Talks resume as US government shutdown continues

White House officials and congressional staffers will continue negotiations Saturday over the government shutdown, even after President Donald Trump declared he could keep it going for "months or even years."

President Trump doubled down on his demand for border wall funding Saturday morning ahead of a meeting with congressional leaders to negotiate an end to the partial government shutdown.

“The Democrats could solve the Shutdown problem in a very short period of time," Trump tweeted early Saturday.

"All they have to do is approve REAL Border Security (including a Wall), something which everyone, other than drug dealers, human traffickers and criminals, want very badly! This would be so easy to do!” he added.

The government entered a partial shutdown on Dec. 22, closing 25 percent of the government and leaving hundreds of thousands of workers furloughed or forced to work without pay. The shutdown began amid an impasse between the White House and lawmakers over Trump's demand for billions of dollars in border wall funding.

Trump dug in on Friday on his demand for $5.6 billion to fund his proposed U.S.–Mexico border wall as part of any deal to end the shutdown.
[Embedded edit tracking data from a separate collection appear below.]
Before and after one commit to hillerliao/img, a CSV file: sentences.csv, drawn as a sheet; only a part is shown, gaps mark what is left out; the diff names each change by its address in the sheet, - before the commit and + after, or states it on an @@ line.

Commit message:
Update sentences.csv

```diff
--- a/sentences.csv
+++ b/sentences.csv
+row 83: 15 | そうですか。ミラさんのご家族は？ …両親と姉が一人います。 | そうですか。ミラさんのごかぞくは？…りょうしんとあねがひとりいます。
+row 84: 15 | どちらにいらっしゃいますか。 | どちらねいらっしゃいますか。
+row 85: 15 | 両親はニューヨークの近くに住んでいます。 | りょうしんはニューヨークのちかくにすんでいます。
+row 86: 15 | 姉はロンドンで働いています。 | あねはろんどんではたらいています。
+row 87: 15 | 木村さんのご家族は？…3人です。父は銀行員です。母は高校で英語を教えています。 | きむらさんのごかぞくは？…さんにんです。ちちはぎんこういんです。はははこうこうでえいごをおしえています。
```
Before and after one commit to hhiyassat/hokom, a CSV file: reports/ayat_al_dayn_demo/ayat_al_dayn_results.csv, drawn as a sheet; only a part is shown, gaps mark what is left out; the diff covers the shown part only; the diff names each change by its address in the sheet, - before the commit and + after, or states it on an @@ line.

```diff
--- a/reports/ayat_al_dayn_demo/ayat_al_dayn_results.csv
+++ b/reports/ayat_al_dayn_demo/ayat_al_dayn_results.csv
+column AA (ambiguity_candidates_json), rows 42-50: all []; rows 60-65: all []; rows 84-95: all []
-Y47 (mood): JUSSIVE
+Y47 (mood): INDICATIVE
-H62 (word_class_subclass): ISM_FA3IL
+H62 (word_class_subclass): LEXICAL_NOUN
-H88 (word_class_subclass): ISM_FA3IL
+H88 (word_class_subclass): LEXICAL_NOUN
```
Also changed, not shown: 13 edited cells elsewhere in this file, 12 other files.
House Speaker Nancy Pelosi (D-Calif.) and Senate Minority Leader Charles Schumer (D-N.Y.) have both said they would not agree to allocate any additional funds for the wall.

Trump also threatened to keep 25 percent of the government shut down for years until he gets his desired funding to build the border wall. He later said he “may” declare a national emergency to build the wall.

Trump's comments came after he held a closed-door meeting with congressional leaders. Pelosi called the sit-down “contentious.” Trump later called the meeting “productive” and said he appointed a working group of top administration officials to continue talks with lawmakers through the weekend.

The shutdown, which entered its 15th day on Saturday, could significantly reduce food stamps for nearly 40 million Americans and freeze or delay more than $140 billion in tax refunds.

The House passed spending bills this week to reopen the government without border wall funding, but Senate Majority Leader Mitch McConnell (R-Ky.) has refused to bring the House-passed measure to the floor for a vote, citing a veto threat from the White House.